**EXERCISE GOAL:**
The records below must be repeated exactly, but without their pictures.

**DATASET:**
= = = = =
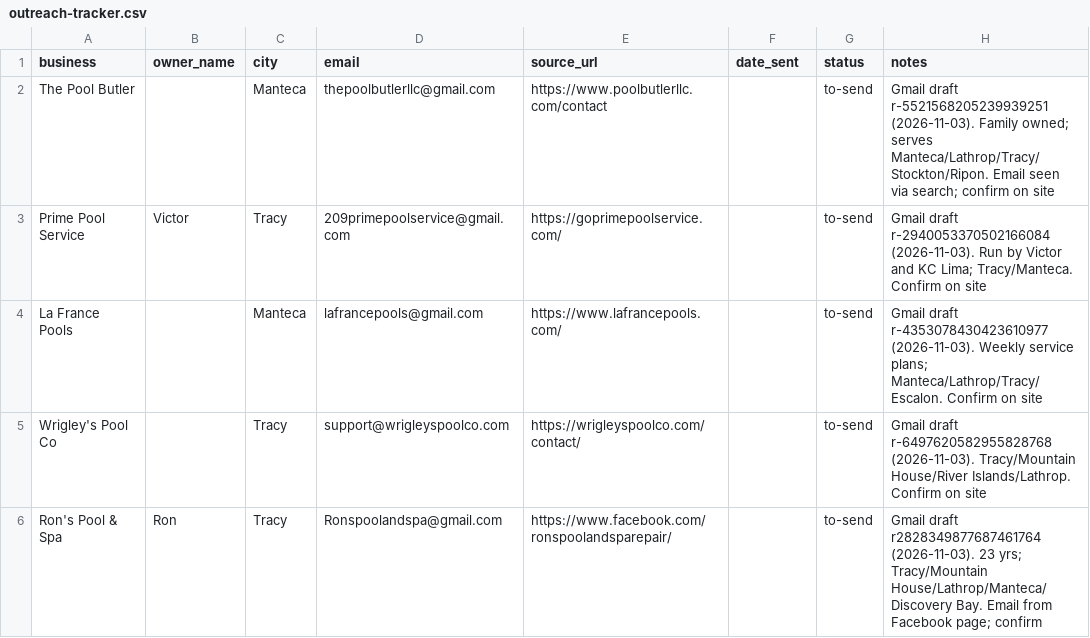
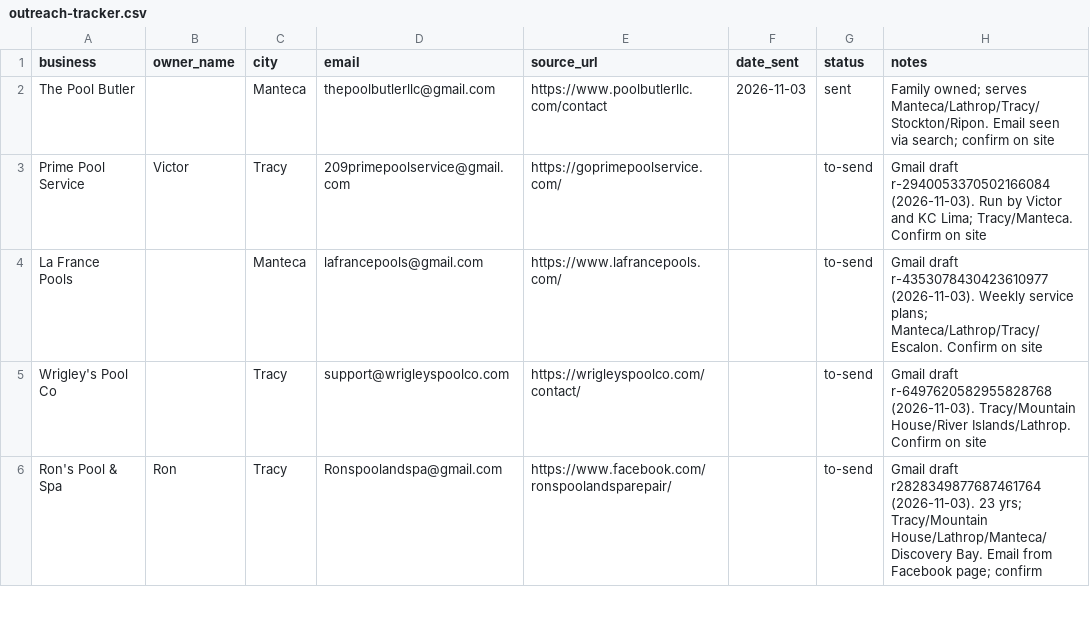
Before and after one commit to movvaraghuk-cyber/poolops-demo-cld-built, a CSV file: outreach-tracker.csv, drawn as a sheet; only a part is shown.

```diff
--- a/outreach-tracker.csv
+++ b/outreach-tracker.csv
@@ -1,3 +1,3 @@
 business,owner_name,city,email,source_url,date_sent,status,notes
-The Pool Butler,,Manteca,thepoolbutlerllc@gmail.com,https://www.poolbutlerllc.com/contact,,to-send,Gmail draft r-5521568205239939251 (2026-11-03). Family owned; serves Manteca/Lathrop/Tracy/Stockton/Ripon. Email seen via search; confirm on site
+The Pool Butler,,Manteca,thepoolbutlerllc@gmail.com,https://www.poolbutlerllc.com/contact,2026-11-03,sent,Family owned; serves Manteca/Lathrop/Tracy/Stockton/Ripon. Email seen via search; confirm on site
 Prime Pool Service,Victor,Tracy,209primepoolservice@gmail.com,https://goprimepoolservice.com/,,to-send,Gmail draft r-2940053370502166084 (2026-11-03). Run by Victor and KC Lima; Tracy/Manteca. Confirm on site
```
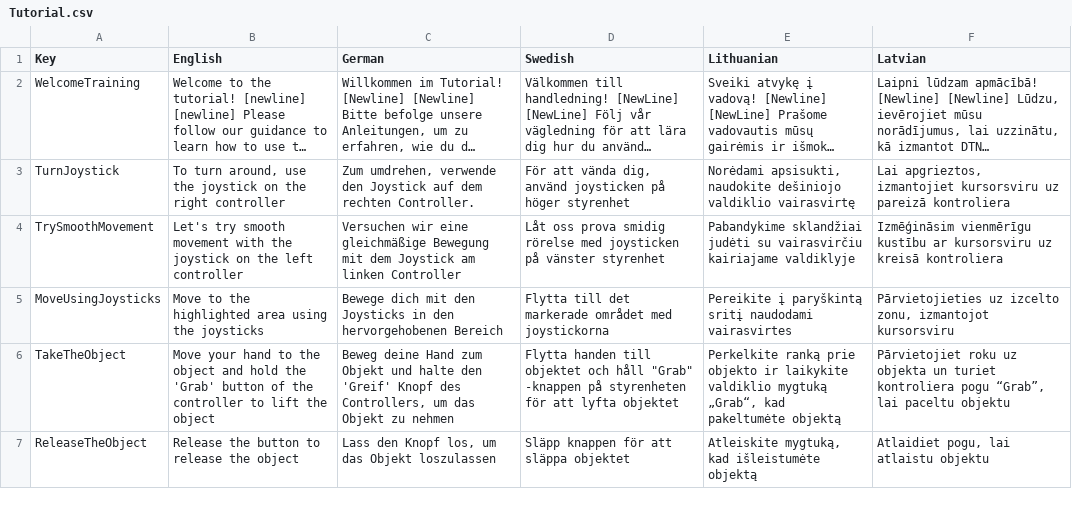
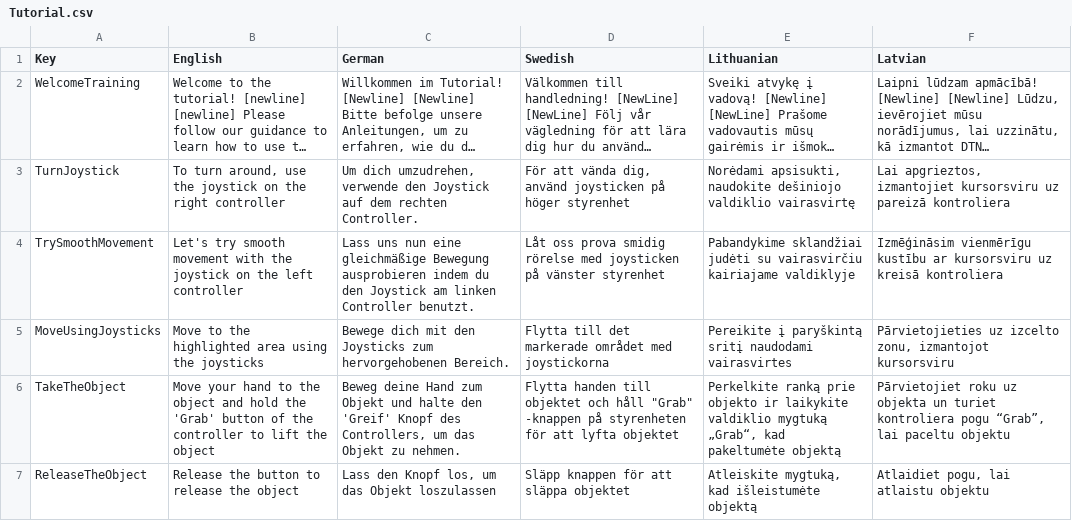
Before and after one commit to XRINTAMT/DTNET, a CSV file: Assets/Resources/Localization/Tutorial.csv, drawn as a sheet; only a part is shown; long unchanged cells end in …; the diff covers the shown part only; the diff names each change by its address in the sheet, - before the commit and + after, or states it on an @@ line.

Commit message:
Updated localization to fix inconsistent capitals (and other issues)

```diff
--- a/Assets/Resources/Localization/Tutorial.csv
+++ b/Assets/Resources/Localization/Tutorial.csv
-C3 (German): Zum umdrehen, verwende den…
+C3 (German): Um dich umzudrehen, verwende den…
-C4 (German): Versuchen wir eine gleichmäßige Bewegung mit dem Joystick am linken Controller
+C4 (German): Lass uns nun eine gleichmäßige Bewegung ausprobieren indem du den Joystick am linken Controller benutzt.
-C5 (German): …den Joysticks in den hervorgehobenen Bereich
+C5 (German): …den Joysticks zum hervorgehobenen Bereich.
-C6 (German): …Objekt zu nehmen
+C6 (German): …Objekt zu nehmen.
```
Also changed, not shown: 10 edited cells elsewhere in this file, Assets/Resources/Localization/Menu.csv, 1 other file.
= = = = =
**WRITTEN SOLUTION:**
Before and after one commit to movvaraghuk-cyber/poolops-demo-cld-built, a CSV file: outreach-tracker.csv, drawn as a sheet; only a part is shown.

```diff
--- a/outreach-tracker.csv
+++ b/outreach-tracker.csv
@@ -1,3 +1,3 @@
 business,owner_name,city,email,source_url,date_sent,status,notes
-The Pool Butler,,Manteca,thepoolbutlerllc@gmail.com,https://www.poolbutlerllc.com/contact,,to-send,Gmail draft r-5521568205239939251 (2026-11-03). Family owned; serves Manteca/Lathrop/Tracy/Stockton/Ripon. Email seen via search; confirm on site
+The Pool Butler,,Manteca,thepoolbutlerllc@gmail.com,https://www.poolbutlerllc.com/contact,2026-11-03,sent,Family owned; serves Manteca/Lathrop/Tracy/Stockton/Ripon. Email seen via search; confirm on site
 Prime Pool Service,Victor,Tracy,209primepoolservice@gmail.com,https://goprimepoolservice.com/,,to-send,Gmail draft r-2940053370502166084 (2026-11-03). Run by Victor and KC Lima; Tracy/Manteca. Confirm on site
```
Before and after one commit to XRINTAMT/DTNET, a CSV file: Assets/Resources/Localization/Tutorial.csv, drawn as a sheet; only a part is shown; long unchanged cells end in …; the diff covers the shown part only; the diff names each change by its address in the sheet, - before the commit and + after, or states it on an @@ line.

Commit message:
Updated localization to fix inconsistent capitals (and other issues)

```diff
--- a/Assets/Resources/Localization/Tutorial.csv
+++ b/Assets/Resources/Localization/Tutorial.csv
-C3 (German): Zum umdrehen, verwende den…
+C3 (German): Um dich umzudrehen, verwende den…
-C4 (German): Versuchen wir eine gleichmäßige Bewegung mit dem Joystick am linken Controller
+C4 (German): Lass uns nun eine gleichmäßige Bewegung ausprobieren indem du den Joystick am linken Controller benutzt.
-C5 (German): …den Joysticks in den hervorgehobenen Bereich
+C5 (German): …den Joysticks zum hervorgehobenen Bereich.
-C6 (German): …Objekt zu nehmen
+C6 (German): …Objekt zu nehmen.
```
Also changed, not shown: 10 edited cells elsewhere in this file, Assets/Resources/Localization/Menu.csv, 1 other file.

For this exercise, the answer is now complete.